The media in South Asia is often accused of creating fake news, but their techniques seldom come to light. A section of Indian media quite readily jumps on the â€˜fake news bandwagonâ€™ in their efforts to discredit opponents.
Referring to a particular case, the Pakistani daily Dawn, in a recent article has shown how Indian media is spreading false news items on the separatist movement in Jammu and Kashmir.
Indian media in early March exploded with â€˜breaking newsâ€™ involving the son of Jamaatud Dawa (JuD) chief Hafiz Saeed, currently placed under house arrest in Pakistan, and elusive Mumbai don Dawood Ibrahim, who, according to the news outlets, had become â€˜involvedâ€™ in fomenting unrest in Indian-administrated Kashmir.
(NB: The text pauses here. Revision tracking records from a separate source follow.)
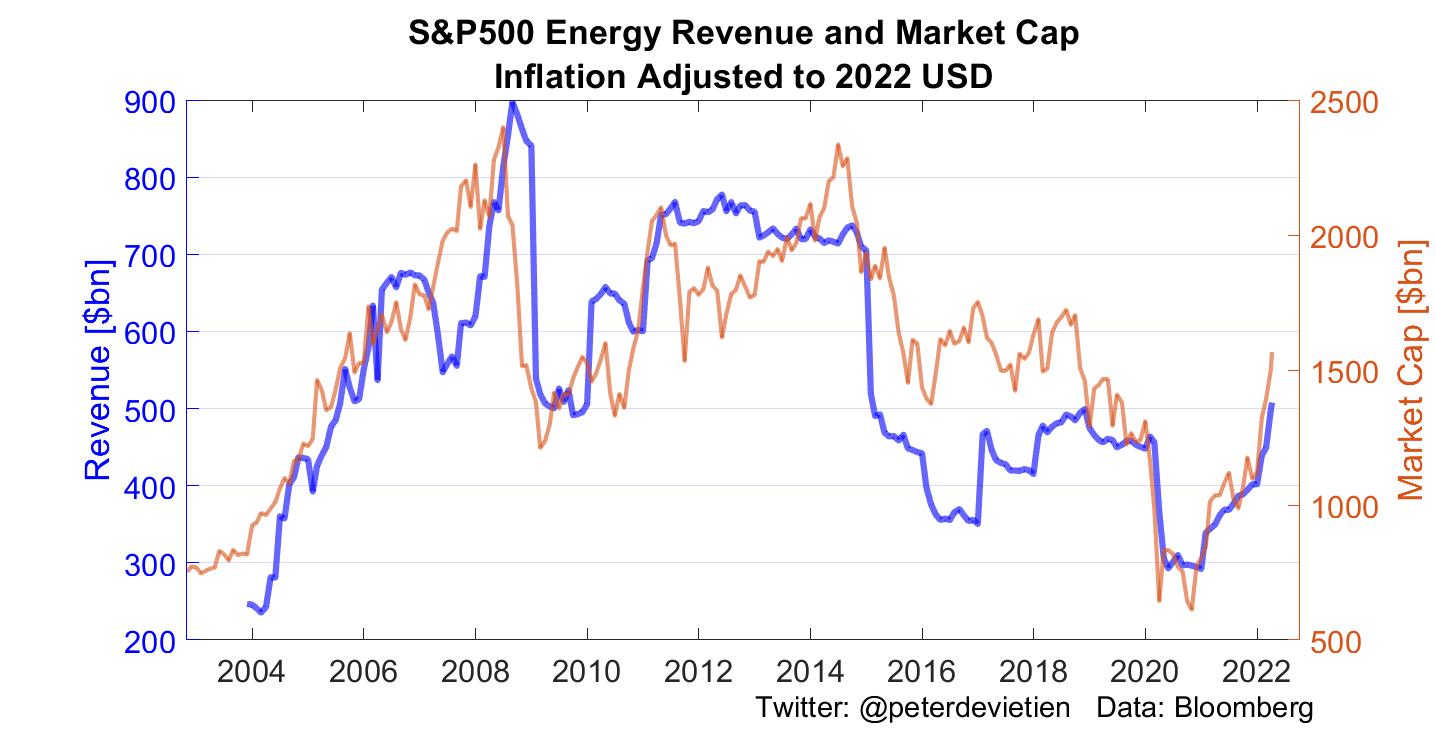
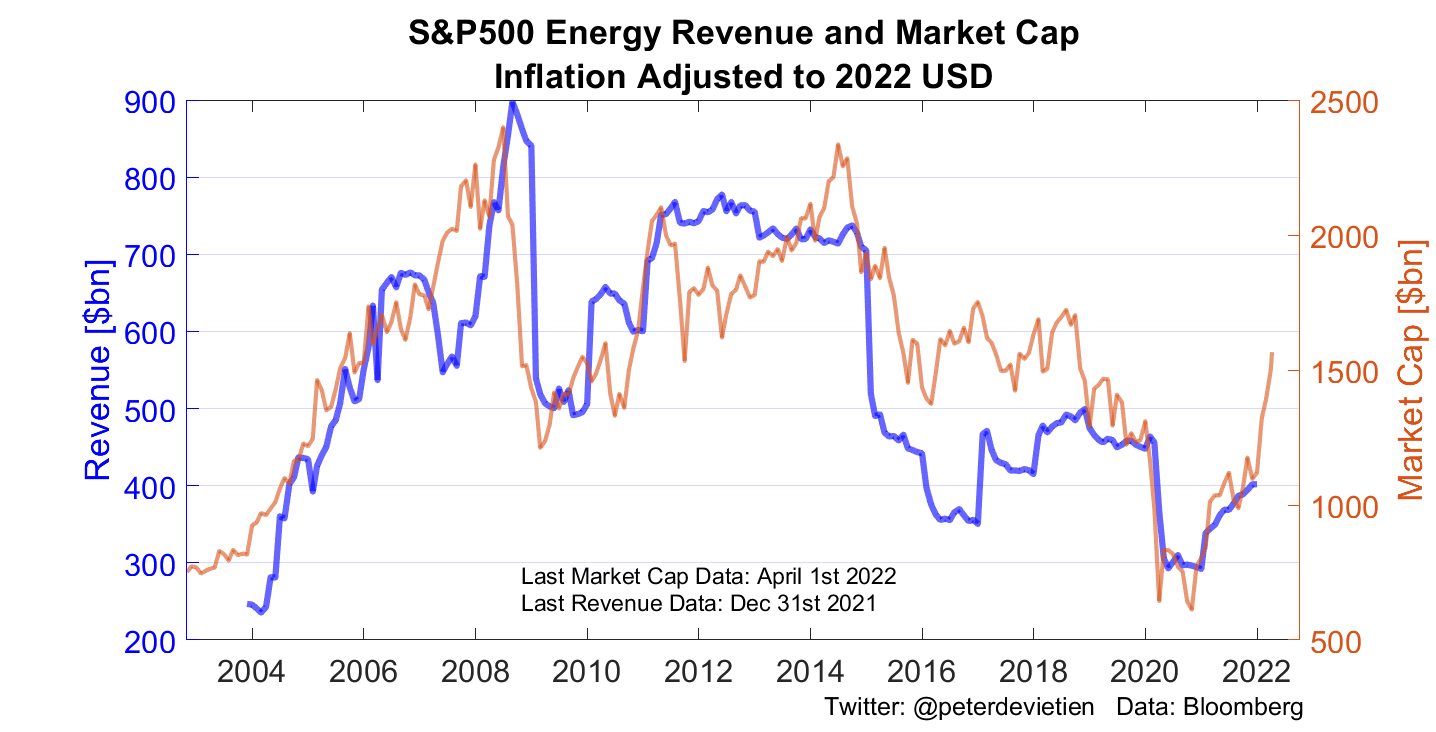
mcrev

Changed region(s): [[0.5209, 0.9317, 0.9192, 0.9918], [0.3677, 0.7814, 0.6128, 0.8415], [0.8579, 0.541, 0.8886, 0.6612]]

diff --git a/bloomberg/plot_sp500_energy_revenue_markcap.m b/bloomberg/plot_sp500_energy_revenue_markcap.m
@@ -5,6 +5,13 @@ close all
 [dates,revenue]=load_sp500_energy_revenue;
 [mdates,markcap]=load_sp500_energy_markcap();
 
+%%
+eind=4;
+dates=dates(1:end-eind);
+revenue=revenue(1:end-eind);
+% mdates=mdates(1:end-eind);
+% markcap=markcap(1:end-eind);
+
 [~,rinfl]=inflation_vs_t(dates);
 [~,minfl]=inflation_vs_t(mdates);
 %%
@@ -38,6 +45,9 @@ title(['S&P500 Energy Revenue and Market Cap',newline,'Inflation Adjusted to 202
 xl=xlim;
 xlim([xl(1) xl(2)+calmonths(6)])
 
-text(0.51,-0.12,'Twitter: @peterdevietien   Data: Bloomberg','fontsize',14,'units','normalized')
+t1=text(0.3,0.12,'Last Market Cap Data: April 1st 2022','fontsize',11','units','normalized');
+t2=text(0.3,0.07,'Last Revenue Data: Dec 31st 2021','fontsize',11','units','normalized');
+
+t3=text(0.572,-0.12,'Twitter: @peterdevietien   Data: Bloomberg','fontsize',12,'units','normalized');
 
 print('post\sp500_energy_revenue_markcap','-dpng')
It was alleged that Hafiz Saeedâ€™s son had incited a crowd gathered in an unidentified location in Pakistan on Kashmir Day to take up arms against India, urging them to â€œbe like Dawoodâ€.
Prominent Indian news media including Asia News International (ANI), Times of India (ToI), Zee News and DNA India – reported on 2 March and 3 March that a recently-surfaced video showed Talha Saeed addressing a freedom rally in Pakistan on Kashmir Day, 5 February, and inciting the crowd to wage war against India using fugitive Dawood Ibrahim as an inspiration.
The ToI reported: Talha is seen inciting a crowd to wage war against India using Dawood Ibrahim’s name.
Zee News wrote: Pakistan-based underworld don Dawood Ibrahim may join jihadi forces against India, JeM [Jaish-e-Mohammad] chief Hafiz Saeed’s son Talha has reportedly hinted during a recent speech.
DNA India claimed that Talha talked about a Dawood-linked jihad on India and was seen inciting a crowd to wage war against India using Dawood Ibrahim’s name.
ANI also reported on the concerns raised by two defence experts – Flying Officer Shivali Deshpande and security analyst Brigadier SK Chatterjee – who urged Indian security officials â€œto view Hafiz
Saeedâ€™s son’s speech last month with alarm.â€ The report went on to say that India’s intelligence agencies are now probing a possible link between Ibrahim and JuD. Videos uploaded by ToI and India Today with â€˜proofâ€™ of their claims show a man leading slogans at a rally, asking attendees if they want to become judges, policemen or doctors, to which the crowd’s reply is a resounding no. However, when the man asks them if they want to become like â€˜Burhanâ€™ and â€˜Dawoodâ€™, the crowd responds in the affirmative.
Both Hafiz Saeed and Dawood Ibrahim are internationally designated terrorists. Saeed is under house arrest and his activities and the organisations run by him are currently under scrutiny from Pakistani authorities.
However, though it has been claimed by Indian media that Ibrahim is hiding in Pakistan, that accusation has never been substantiated. In a reply submitted to the Indian parliament in May 2015, the Indian
Home Ministry itself had admitted that the government had no clue about the whereabouts of Ibrahim.
There are glaring discrepancies and factual inaccuracies in Indian media’s reportage on this ‘story’, and it is disturbing to see India-held Kashmir’s struggle for self-determination being twisted to suit state narratives.
Falsification 1: The video was shot on 5 February 2017
The original video of the event uploaded to YouTube five months ago. The uploader Tahir Mushtaq said the video was shot on 1 September 2016 – not on Kashmir Day, 5 Febryary 2017, as wrongly claimed by Indian media.
Falsification 2: The video was shot in Pakistan
The video’s uploader confirmed to Dawn.com that he had filmed the video at a freedom rally in Kulgam, which is located deep in India-held Kashmir.
Falsification 3: Hafiz Saeed’s son is leading the sloganeering
The original video shows the man who later leads the rally in sloganeering against India. But it is difficult to draw similarities with Talha Saeed, who has a beard and a heavier frame. Furthermore, there is a difference in speech patterns of the man raising slogans and Talha Saeed.
After initially carrying the story, India Today and Times Now have since removed it from their websites.